- What to work on: Which lines of the data below include the string "from"? Return each of them.

** Opening The records block **

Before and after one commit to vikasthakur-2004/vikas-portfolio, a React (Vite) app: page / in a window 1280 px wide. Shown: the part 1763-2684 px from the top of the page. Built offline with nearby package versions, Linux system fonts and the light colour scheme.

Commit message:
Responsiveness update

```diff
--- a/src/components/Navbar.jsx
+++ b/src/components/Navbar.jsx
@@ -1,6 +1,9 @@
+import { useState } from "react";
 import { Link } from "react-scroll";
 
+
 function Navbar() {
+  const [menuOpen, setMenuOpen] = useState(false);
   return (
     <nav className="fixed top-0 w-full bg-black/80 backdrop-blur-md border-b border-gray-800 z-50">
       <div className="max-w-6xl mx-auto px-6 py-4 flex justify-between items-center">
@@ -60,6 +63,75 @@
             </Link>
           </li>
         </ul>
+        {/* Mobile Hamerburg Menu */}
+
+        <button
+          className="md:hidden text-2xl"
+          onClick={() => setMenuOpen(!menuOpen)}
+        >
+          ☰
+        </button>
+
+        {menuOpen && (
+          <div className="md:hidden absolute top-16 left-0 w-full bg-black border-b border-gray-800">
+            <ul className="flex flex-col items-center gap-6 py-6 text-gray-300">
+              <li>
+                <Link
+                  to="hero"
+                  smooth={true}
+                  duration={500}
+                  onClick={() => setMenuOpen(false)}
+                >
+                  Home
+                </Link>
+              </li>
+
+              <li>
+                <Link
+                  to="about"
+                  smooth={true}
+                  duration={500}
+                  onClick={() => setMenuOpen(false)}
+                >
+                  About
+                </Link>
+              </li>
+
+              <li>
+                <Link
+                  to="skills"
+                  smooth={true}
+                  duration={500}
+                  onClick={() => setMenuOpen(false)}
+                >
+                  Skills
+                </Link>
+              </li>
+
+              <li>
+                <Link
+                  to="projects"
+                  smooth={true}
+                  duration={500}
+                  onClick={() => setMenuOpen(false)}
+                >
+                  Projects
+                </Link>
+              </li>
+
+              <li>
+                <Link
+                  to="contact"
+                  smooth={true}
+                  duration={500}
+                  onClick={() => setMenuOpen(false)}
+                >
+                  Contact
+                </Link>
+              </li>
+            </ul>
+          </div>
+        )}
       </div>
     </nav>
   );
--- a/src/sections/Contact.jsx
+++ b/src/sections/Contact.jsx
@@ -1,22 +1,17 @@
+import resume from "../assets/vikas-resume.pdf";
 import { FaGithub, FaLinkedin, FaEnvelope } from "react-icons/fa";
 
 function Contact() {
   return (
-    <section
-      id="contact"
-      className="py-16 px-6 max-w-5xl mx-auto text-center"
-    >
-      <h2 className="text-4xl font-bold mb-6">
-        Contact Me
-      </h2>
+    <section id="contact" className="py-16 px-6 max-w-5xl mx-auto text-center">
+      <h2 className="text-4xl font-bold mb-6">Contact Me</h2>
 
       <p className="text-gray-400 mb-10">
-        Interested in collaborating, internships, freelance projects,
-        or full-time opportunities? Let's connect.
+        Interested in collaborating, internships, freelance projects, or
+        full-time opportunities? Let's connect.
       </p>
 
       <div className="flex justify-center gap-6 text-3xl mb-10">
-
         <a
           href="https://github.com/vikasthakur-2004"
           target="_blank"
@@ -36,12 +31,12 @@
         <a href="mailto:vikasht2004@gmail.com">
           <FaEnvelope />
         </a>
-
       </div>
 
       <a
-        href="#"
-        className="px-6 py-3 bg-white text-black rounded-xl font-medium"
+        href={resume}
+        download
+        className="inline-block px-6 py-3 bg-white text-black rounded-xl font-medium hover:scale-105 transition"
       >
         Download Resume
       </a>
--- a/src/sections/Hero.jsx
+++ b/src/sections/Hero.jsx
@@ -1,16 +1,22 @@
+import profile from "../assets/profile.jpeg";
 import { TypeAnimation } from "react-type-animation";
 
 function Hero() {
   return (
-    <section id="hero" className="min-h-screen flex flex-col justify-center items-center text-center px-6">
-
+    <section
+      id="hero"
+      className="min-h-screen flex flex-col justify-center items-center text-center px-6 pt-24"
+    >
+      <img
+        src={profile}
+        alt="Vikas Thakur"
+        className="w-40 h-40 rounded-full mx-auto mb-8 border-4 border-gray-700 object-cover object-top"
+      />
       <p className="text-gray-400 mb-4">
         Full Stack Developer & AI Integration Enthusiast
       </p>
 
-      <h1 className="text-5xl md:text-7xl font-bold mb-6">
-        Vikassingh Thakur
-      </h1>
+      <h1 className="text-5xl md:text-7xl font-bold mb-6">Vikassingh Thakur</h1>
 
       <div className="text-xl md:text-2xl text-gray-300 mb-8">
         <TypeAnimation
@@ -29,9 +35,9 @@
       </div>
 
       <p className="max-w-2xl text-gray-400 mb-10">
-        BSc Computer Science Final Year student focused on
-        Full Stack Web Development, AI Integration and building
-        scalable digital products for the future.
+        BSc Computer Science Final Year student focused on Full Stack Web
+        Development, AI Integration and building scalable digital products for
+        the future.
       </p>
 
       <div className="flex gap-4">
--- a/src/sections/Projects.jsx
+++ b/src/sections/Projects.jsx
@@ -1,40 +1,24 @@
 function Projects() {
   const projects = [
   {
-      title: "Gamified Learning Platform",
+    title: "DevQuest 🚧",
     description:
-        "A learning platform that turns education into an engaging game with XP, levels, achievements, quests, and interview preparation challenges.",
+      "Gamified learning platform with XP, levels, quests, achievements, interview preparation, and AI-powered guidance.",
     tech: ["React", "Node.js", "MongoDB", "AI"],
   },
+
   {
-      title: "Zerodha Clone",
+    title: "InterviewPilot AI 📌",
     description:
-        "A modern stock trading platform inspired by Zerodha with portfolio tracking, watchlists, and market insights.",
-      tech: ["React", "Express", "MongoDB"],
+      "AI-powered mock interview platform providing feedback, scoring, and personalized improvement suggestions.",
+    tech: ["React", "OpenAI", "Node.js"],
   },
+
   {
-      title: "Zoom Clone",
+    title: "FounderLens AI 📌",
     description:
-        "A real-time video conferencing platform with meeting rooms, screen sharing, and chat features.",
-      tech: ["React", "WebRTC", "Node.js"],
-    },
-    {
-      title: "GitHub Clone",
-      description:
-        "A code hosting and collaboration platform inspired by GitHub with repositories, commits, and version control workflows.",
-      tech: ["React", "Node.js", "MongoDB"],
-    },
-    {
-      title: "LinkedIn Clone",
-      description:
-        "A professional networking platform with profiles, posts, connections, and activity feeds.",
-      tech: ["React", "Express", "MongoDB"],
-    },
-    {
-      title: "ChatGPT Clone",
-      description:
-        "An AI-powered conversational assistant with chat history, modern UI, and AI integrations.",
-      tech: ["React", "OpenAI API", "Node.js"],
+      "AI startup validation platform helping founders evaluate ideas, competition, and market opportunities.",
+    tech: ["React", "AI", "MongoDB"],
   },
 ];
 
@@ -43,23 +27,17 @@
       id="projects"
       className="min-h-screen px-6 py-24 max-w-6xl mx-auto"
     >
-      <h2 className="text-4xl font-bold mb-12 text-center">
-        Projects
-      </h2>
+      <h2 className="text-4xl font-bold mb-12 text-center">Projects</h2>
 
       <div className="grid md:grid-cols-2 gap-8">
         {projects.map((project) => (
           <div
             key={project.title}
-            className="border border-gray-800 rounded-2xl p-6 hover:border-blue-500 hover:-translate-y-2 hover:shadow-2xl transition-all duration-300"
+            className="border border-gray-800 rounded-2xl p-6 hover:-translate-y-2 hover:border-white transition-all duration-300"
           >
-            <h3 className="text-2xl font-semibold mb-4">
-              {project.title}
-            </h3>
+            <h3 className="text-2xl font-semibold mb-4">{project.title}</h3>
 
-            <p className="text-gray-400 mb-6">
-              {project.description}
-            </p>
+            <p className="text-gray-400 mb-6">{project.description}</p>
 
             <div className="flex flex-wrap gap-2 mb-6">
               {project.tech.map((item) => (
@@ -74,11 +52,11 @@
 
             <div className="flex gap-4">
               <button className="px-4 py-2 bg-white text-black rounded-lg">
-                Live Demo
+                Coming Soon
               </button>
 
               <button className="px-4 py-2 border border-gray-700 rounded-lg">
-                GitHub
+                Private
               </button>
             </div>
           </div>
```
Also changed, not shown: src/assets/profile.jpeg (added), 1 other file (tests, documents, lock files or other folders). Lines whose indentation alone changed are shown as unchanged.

** Closing The records block **

- Task output:
Before and after one commit to vikasthakur-2004/vikas-portfolio, a React (Vite) app: page / in a window 1280 px wide. Shown: the part 1763-2684 px from the top of the page. Built offline with nearby package versions, Linux system fonts and the light colour scheme.
+import { useState } from "react";
 import { Link } from "react-scroll";
+import resume from "../assets/vikas-resume.pdf";
 import { FaGithub, FaLinkedin, FaEnvelope } from "react-icons/fa";
+import profile from "../assets/profile.jpeg";
 import { TypeAnimation } from "react-type-animation";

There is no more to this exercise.